9) In a day when the sacred is trivialized and the holy is treated lightly, some of you have the guts to elevate the sacraments, insisting on a more frequent coming to the Lord’s table.
10) Some of you have the guts to expect Christians to abandon self-centeredness, straighten up and live right, begin tithing, and attend church more than an hour a week, even though we live in a day when entry level religion has become the norm and most folks believe God marks on a curve.
11) In a day when religion has been privatized and it is difficult to coax seekers to even glance up and nod as the sign of their spiritual need, some of you have the guts to issue decisive calls for decision, even encouraging people to walk out to the altar in front of the entire crowd! How do you do that?
12) In a day when interest-driven studies and meeting immediate felt needs are the pattern, some of you have the guts to insist on the Bible as the primary text in Sunday school and small groups. Amazing!
13) In a day when thousands of evangelical churches will take into membership just about anyone who walks by, some of you have the guts to tell prospective members to wait a while before joining your church. Whew!
14) In a day when the vast majority of evangelicals have fallen headlong in love with modernity, some of you have the guts to call for separation from and non-conformity to worldliness and a worldly mindset.
15) In a day when shallow, universalistic, bloodless, generalized choruses are the only ‘politically correct’ music, some of you have the guts to insist on including music with the deeper themes of Scripture. How do you survive?

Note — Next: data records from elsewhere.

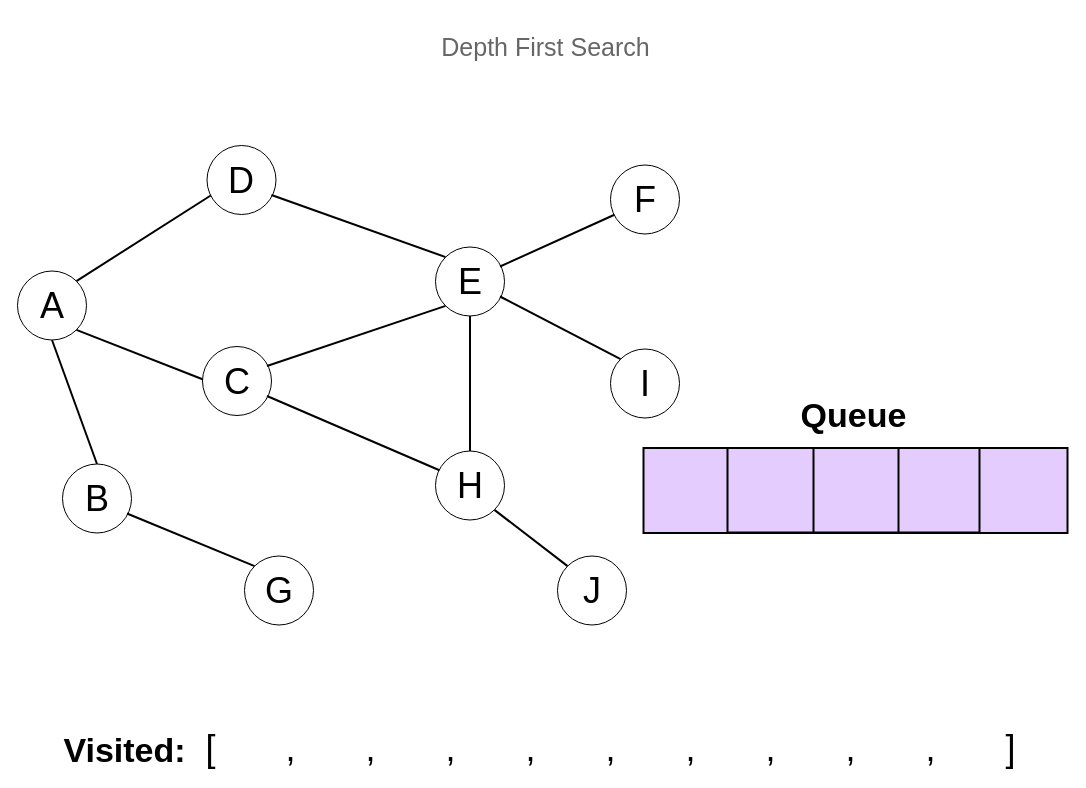
echoaj/TCS_PowerPoints keeps this draw.io diagram as Handouts/Breadth-First-Search.drawio. Above is the earlier version. Source tidied: cells renumbered, new cells numbered last; positions are measured from the earlier drawing's top-left corner, leaving out a move shared by most shapes. Both pictures are drawn from the tidied source at 100%, with x=0, y=0 at pixel (17, 17).
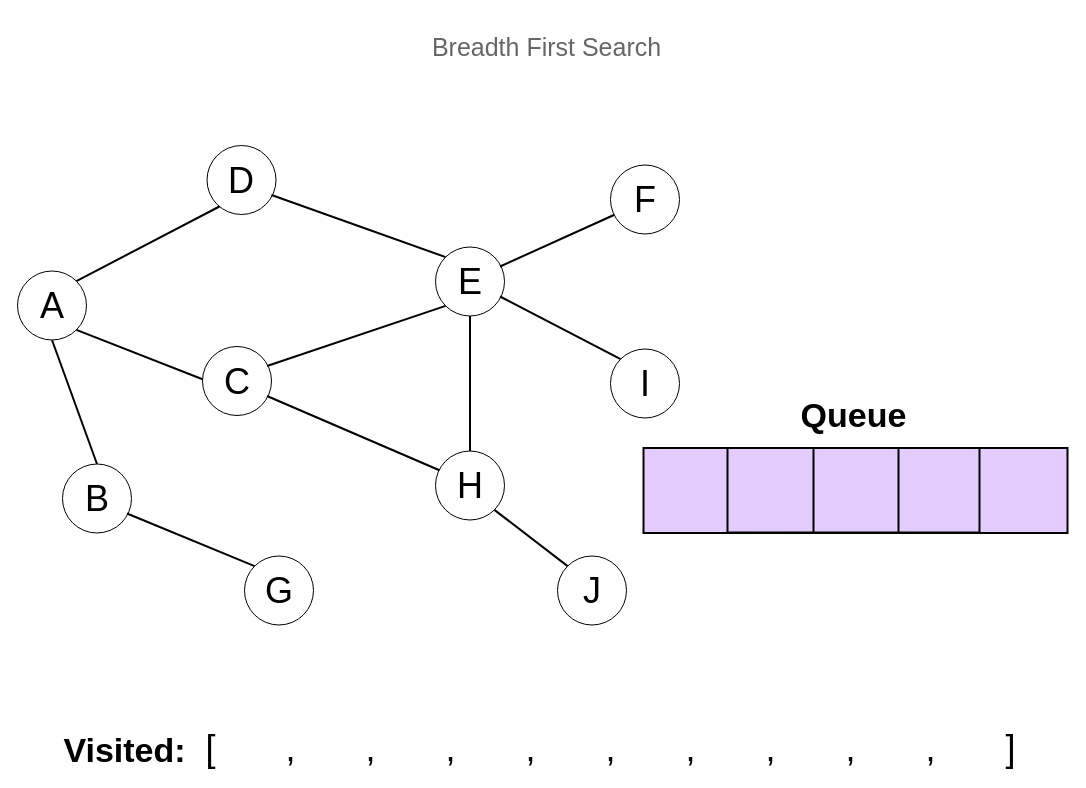
The same page after the edit.

The change refers to these unchanged cells:
```xml
<mxCell id="5" style="ellipse;whiteSpace=wrap;html=1;" parent="1" vertex="1">
  <mxGeometry y="253.5" width="69" height="69" as="geometry" />
</mxCell>
<mxCell id="9" value="&lt;font style=&quot;font-size: 36px&quot;&gt;D&lt;/font&gt;" style="text;html=1;strokeColor=none;fillColor=none;align=center;verticalAlign=middle;whiteSpace=wrap;rounded=0;" parent="1" vertex="1">
  <mxGeometry x="194" y="147.5" width="60" height="30" as="geometry" />
</mxCell>
```

Change to the diagram source:
```diff
@@
-    <mxCell id="3" style="edgeStyle=none;rounded=0;jettySize=auto;html=1;exitX=1;exitY=0;exitDx=0;exitDy=0;entryX=0;entryY=1;entryDx=0;entryDy=0;fontSize=36;endArrow=none;endFill=0;strokeWidth=2;" parent="1" edge="1" source="5" target="9">
+    <mxCell id="3" style="edgeStyle=none;rounded=0;jettySize=auto;html=1;exitX=1;exitY=0;exitDx=0;exitDy=0;entryX=0.5;entryY=1;entryDx=0;entryDy=0;fontSize=36;endArrow=none;endFill=0;strokeWidth=2;" parent="1" edge="1" source="5" target="9">
       <mxGeometry relative="1" as="geometry" />
     </mxCell>
@@
-    <mxCell id="33" value="&lt;font style=&quot;font-size: 25px&quot; color=&quot;#666666&quot;&gt;Depth First Search&lt;/font&gt;" style="text;html=1;align=center;verticalAlign=middle;fontSize=36;" parent="1" vertex="1">
-      <mxGeometry x="419" width="218" height="51" as="geometry" />
+    <mxCell id="33" value="&lt;font style=&quot;font-size: 25px&quot; color=&quot;#666666&quot;&gt;Breadth First Search&lt;/font&gt;" style="text;html=1;align=center;verticalAlign=middle;fontSize=36;" parent="1" vertex="1">
+      <mxGeometry x="409" width="239" height="51" as="geometry" />
     </mxCell>
```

16) In a day of pragmatism, when doing ‘what works’ is still the route to fame and money for an evangelical pastor, some of you have the guts to make ministry decisions which fly in the face of conventional wisdom just because of your convictions.
17) In a day of therapeutic preaching, smoothing over sin, and general ‘Phil Donahue-ism’ some of you have the guts to tell church members committing adultery they should stop it. What gall!
18) In a day when most people want affirmation and encouragement while they continue to live like they always have, some of you have the guts to preach on the holiness of God and proclaim His call for the church to be a holy people. Whew!
19) In a day when most religious consumers want a sentimental, nearby, immanent helper-God who will enable them to become self-actualized, holistic, successful human beings, some of you have the guts to proclaim a majestic, holy, all-powerful, transcendent God more concerned with justice and righteousness than finding his children parking places at the mall on rainy days.
20) In a day when some gleefully criticize the pastor, sign petitions against new ideas, form protest groups and power blocks, use the phone to recruit votes, and generally make their pastor’s life miserable, some of you have the guts to persist and stick with it. You keep on keeping on, despite the pressures on you. What guts!
I admire gutsy pastors. Most of you have enough guts to do some of these things. And some of you have enough guts to do many of them. A few of you have enough guts to practice all of them (‘course you’ll be looking for a new church soon). But, whatever you think of the individual issues, you’ve got to admire gutsy ministers.
© Keith Drury, 2005. You are free to transmit, duplicate or distribute this article for non-profit use without permission
Keith Drury served The Wesleyan Church headquarters in Christian Education and Youth leadership for 24 years before becoming a professor of religion at Indiana Wesleyan University. He is the author of more than a dozen books of practical spirituality, including Holiness for Ordinary People, Common Ground and Ageless Faith. Keith Drury wrote the Tuesday Column for 17 years (1995-2012), and many articles can be found on his blog “Drury Writing.”
Keith Drury retired from full time teaching in 2012. Keith is married to Sharon and has two adult sons and several grandchildren. He is retired in Florida with Sharon and enjoys cycling.